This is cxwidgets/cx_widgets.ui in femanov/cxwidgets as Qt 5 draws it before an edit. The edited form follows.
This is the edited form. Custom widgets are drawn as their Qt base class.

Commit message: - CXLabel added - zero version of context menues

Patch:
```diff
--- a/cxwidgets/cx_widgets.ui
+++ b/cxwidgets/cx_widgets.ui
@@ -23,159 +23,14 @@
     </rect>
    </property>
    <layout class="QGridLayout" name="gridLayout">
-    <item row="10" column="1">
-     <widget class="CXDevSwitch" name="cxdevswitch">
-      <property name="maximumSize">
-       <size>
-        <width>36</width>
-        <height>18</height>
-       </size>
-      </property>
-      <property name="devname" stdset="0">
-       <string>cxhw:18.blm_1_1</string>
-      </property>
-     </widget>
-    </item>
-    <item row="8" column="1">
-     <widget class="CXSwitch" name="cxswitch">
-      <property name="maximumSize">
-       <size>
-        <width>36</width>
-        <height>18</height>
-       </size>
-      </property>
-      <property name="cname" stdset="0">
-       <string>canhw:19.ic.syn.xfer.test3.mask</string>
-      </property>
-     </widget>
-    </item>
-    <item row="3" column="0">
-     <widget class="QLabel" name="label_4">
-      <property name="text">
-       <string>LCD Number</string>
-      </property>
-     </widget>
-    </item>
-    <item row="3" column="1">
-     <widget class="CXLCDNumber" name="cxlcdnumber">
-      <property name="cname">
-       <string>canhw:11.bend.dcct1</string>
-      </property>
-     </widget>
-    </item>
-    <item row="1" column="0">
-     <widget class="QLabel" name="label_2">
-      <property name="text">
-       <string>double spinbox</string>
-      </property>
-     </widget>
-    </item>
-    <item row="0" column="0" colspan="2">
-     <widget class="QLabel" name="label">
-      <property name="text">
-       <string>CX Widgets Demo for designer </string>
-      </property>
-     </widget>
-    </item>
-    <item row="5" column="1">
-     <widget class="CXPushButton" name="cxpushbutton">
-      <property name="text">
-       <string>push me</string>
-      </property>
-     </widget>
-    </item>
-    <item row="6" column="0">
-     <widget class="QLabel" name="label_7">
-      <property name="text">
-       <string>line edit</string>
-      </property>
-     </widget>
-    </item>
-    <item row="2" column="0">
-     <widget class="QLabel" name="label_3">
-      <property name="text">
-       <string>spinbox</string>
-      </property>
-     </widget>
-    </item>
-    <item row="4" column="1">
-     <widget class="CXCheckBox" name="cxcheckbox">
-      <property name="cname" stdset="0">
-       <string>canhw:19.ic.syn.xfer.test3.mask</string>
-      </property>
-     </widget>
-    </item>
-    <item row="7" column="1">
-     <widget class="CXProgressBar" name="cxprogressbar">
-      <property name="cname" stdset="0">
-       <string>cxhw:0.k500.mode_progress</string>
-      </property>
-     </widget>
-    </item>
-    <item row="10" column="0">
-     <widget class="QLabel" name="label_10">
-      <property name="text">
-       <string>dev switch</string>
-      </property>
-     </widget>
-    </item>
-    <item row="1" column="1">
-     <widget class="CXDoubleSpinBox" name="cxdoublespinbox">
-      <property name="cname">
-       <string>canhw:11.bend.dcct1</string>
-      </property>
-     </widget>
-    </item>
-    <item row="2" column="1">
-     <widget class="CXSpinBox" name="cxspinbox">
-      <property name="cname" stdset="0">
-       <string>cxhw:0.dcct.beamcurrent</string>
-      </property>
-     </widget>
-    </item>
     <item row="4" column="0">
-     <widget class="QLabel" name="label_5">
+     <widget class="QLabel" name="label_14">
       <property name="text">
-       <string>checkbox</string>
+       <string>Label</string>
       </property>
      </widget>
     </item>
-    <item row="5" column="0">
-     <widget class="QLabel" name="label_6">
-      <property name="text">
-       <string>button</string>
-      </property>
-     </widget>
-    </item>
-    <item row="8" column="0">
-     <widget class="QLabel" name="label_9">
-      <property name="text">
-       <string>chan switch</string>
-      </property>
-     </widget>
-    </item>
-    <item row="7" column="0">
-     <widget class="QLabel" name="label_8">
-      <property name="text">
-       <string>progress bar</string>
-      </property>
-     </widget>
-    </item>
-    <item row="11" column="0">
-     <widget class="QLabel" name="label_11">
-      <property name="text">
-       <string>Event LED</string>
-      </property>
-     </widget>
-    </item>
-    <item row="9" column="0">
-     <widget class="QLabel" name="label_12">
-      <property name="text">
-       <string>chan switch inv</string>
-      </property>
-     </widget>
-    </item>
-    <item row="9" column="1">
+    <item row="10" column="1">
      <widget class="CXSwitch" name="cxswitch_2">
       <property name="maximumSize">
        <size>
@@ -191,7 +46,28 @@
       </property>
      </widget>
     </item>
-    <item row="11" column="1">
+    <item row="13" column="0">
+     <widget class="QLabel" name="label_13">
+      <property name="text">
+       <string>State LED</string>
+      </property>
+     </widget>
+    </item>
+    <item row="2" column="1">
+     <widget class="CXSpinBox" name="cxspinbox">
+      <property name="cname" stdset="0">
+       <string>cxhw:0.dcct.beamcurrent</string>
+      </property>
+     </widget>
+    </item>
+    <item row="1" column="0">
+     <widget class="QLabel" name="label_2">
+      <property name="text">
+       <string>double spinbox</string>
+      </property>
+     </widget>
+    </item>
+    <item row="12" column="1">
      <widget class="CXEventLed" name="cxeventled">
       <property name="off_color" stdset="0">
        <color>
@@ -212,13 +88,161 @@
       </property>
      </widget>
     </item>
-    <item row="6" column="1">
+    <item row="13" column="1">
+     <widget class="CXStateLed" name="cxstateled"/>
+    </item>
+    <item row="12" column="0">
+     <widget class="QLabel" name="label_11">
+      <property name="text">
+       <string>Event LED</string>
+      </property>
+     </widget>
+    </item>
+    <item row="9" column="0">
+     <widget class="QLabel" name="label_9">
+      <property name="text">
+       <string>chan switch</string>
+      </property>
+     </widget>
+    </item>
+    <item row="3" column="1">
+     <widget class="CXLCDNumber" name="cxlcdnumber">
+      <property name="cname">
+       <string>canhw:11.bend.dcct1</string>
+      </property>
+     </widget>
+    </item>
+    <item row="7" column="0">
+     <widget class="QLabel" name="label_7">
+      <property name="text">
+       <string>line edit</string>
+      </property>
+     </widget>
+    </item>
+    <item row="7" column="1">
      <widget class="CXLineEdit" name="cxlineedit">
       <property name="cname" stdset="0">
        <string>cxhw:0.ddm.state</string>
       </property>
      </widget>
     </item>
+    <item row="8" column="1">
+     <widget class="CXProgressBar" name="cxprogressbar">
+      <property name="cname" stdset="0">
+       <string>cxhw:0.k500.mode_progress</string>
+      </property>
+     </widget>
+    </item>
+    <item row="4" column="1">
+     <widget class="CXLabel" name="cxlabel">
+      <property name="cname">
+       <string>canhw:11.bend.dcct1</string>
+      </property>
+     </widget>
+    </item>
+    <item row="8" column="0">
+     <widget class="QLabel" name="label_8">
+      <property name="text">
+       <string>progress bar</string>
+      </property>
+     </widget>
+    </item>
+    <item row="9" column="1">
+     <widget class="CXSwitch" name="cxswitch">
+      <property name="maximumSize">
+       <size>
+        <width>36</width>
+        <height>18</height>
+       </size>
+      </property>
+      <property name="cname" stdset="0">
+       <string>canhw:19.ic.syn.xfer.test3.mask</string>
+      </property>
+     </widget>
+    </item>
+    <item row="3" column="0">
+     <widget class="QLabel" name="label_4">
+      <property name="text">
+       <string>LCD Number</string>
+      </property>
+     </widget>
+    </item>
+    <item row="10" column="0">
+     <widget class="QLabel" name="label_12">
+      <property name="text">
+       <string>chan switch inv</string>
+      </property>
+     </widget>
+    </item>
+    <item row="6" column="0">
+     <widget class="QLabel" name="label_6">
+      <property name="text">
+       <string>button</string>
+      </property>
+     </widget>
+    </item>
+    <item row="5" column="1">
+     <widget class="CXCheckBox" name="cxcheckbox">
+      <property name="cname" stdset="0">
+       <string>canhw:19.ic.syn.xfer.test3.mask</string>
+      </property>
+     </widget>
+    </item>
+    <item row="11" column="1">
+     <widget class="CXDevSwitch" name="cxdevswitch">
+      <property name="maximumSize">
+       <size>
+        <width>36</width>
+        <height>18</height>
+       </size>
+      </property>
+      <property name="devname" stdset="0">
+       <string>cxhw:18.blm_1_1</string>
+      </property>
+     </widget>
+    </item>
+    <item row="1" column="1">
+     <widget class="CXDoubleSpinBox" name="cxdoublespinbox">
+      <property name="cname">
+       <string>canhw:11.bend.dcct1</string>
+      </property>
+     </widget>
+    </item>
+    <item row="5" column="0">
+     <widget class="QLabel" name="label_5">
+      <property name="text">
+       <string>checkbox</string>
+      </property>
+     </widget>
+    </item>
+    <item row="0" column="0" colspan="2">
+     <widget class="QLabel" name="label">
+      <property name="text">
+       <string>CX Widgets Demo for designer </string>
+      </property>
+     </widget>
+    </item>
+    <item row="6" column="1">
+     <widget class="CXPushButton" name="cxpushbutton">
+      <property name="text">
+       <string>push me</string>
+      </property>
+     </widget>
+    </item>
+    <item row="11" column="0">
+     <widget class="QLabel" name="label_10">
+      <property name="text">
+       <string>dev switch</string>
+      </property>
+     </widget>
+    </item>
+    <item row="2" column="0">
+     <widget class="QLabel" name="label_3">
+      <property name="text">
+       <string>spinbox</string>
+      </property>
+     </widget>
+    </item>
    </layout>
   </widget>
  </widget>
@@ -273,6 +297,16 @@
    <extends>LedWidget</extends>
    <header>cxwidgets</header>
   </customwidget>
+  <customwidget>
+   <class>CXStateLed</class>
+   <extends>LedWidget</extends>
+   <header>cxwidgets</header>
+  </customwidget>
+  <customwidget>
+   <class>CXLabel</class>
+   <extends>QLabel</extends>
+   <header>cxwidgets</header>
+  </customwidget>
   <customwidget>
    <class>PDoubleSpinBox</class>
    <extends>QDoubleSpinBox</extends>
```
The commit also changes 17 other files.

#### Required work
Copy out whichever lines of the listing contain the word "extends".

#### Exercise answer
    <extends>LedWidget</extends>
+   <extends>LedWidget</extends>
+   <extends>QLabel</extends>
    <extends>QDoubleSpinBox</extends>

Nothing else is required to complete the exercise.